Siting on a bench in Paris France
Reading the news and it sure looks bad
They won’t give peace a chance
That was just a dream some of us had

So my fellow hippies, what happened to the dream? Where are you all? Why haven’t we been able to change the world? Why do we continue to elect politicians who lead us into war? Why do we continue to live in fear?

The youthful enthusiasm, the love, the compassion and joy of life of the sixties and seventies seem to have vapourised.

But a lot of us aging hippies are still around. Some of us at least haven’t lost the feeling of those days. The feeling of being open and ‘real’ and vulnerable and accepting of all God’s children regardless of colour or ideological beliefs.
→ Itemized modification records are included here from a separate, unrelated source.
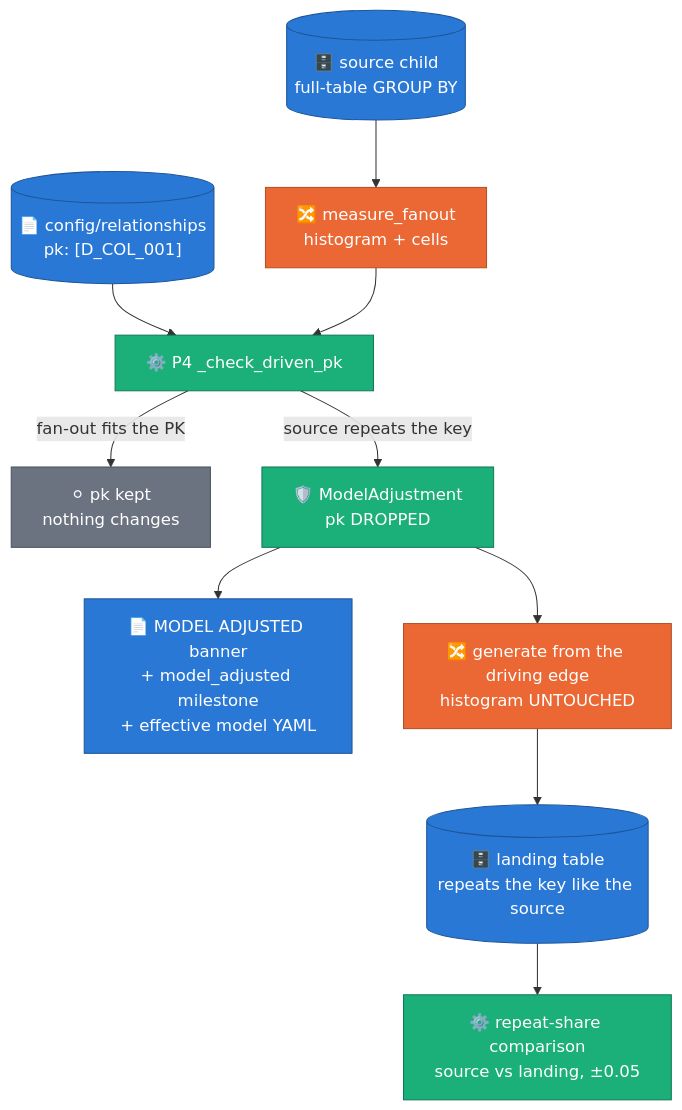
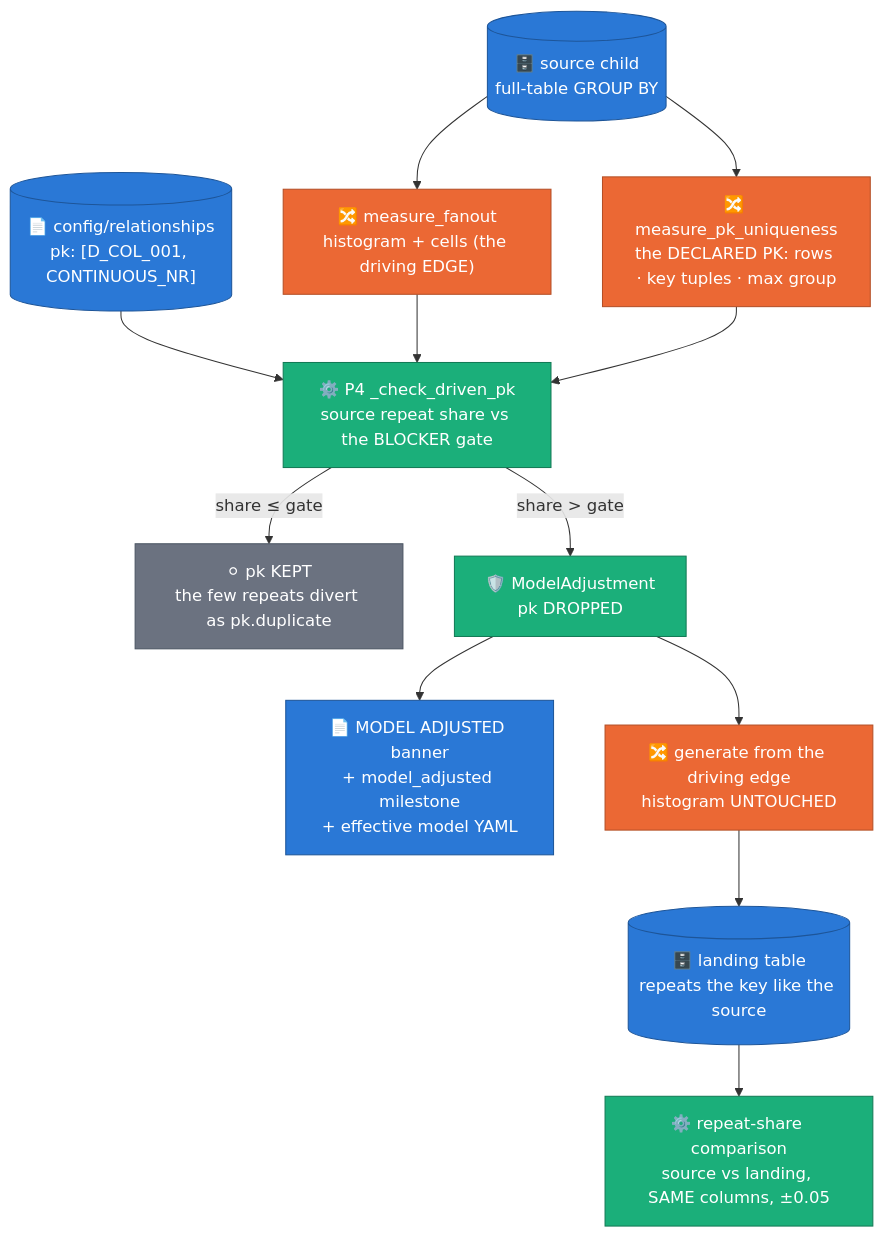
Before and after one commit to albertols/synthetic-llm-dataflow-bigquery: the first of 2 diagrams in docs/adr/0038-measured-conflicts-adjust-the-model.md, drawn with Mermaid. The commit also changed other lines of this file and 15 other files, not shown here.

````diff
--- a/docs/adr/0038-measured-conflicts-adjust-the-model.md
+++ b/docs/adr/0038-measured-conflicts-adjust-the-model.md
@@ -205,21 +264,23 @@
 ```mermaid
 flowchart TD
-  SRC[("🗄️ source child<br/>full-table GROUP BY")] --> M["🔀 measure_fanout<br/>histogram + cells"]
-  DECL[("📄 config/relationships<br/>pk: [D_COL_001]")] --> P4["⚙️ P4 _check_driven_pk"]
+  SRC[("🗄️ source child<br/>full-table GROUP BY")] --> M["🔀 measure_fanout<br/>histogram + cells (the driving EDGE)"]
+  SRC --> PKM["🔀 measure_pk_uniqueness<br/>the DECLARED PK: rows · key tuples · max group"]
+  DECL[("📄 config/relationships<br/>pk: [D_COL_001, CONTINUOUS_NR]")] --> P4["⚙️ P4 _check_driven_pk<br/>source repeat share vs the BLOCKER gate"]
   M --> P4
-  P4 -->|"fan-out fits the PK"| KEEP["⚪ pk kept<br/>nothing changes"]
-  P4 -->|"source repeats the key"| ADJ["🛡️ ModelAdjustment<br/>pk DROPPED"]
+  PKM --> P4
+  P4 -->|"share ≤ gate"| KEEP["⚪ pk KEPT<br/>the few repeats divert as pk.duplicate"]
+  P4 -->|"share > gate"| ADJ["🛡️ ModelAdjustment<br/>pk DROPPED"]
   ADJ --> BAN["📄 MODEL ADJUSTED banner<br/>+ model_adjusted milestone<br/>+ effective model YAML"]
   ADJ --> GEN["🔀 generate from the driving edge<br/>histogram UNTOUCHED"]
   GEN --> LAND[("🗄️ landing table<br/>repeats the key like the source")]
-  LAND --> CMP["⚙️ repeat-share comparison<br/>source vs landing, ±0.05"]
+  LAND --> CMP["⚙️ repeat-share comparison<br/>source vs landing, SAME columns, ±0.05"]
 
   classDef beam  fill:#eb6834,color:#fff,stroke:#b44f26
   classDef cpu   fill:#1baf7a,color:#fff,stroke:#127a55
   classDef store fill:#2a78d6,color:#fff,stroke:#1d5599
   classDef data  fill:#6b7280,color:#fff,stroke:#4b5563
-  class M,GEN beam
+  class M,PKM,GEN beam
   class P4,ADJ,CMP cpu
   class SRC,DECL,BAN,LAND store
   class KEEP data
 ```
````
Now this leads to an interesting thought. I’ve noticed that the older I get the more I reflect on the hippie way of life of the sixties, so I wonder what a retirement village or nursing home will be like when us hippies get there. Sex, drugs and rock and roll! A cosmic retirement commune with lots of concerts and loud music. Outrageous colourful hippie clothes, big hair, Jefferson Airplane karaoke competitions, pot plants everywhere. Swimming naked in the pool and groovy fondue dinner parties. We’ll have our own rock and roll band and let it all hang out. Cool man!
It’ll be good to salvage something of hippiedom. I’m looking forward to it.

If we weren’t able to change the world at least we can take the dream with us in an outrageous blaze of glory and embarrass the children.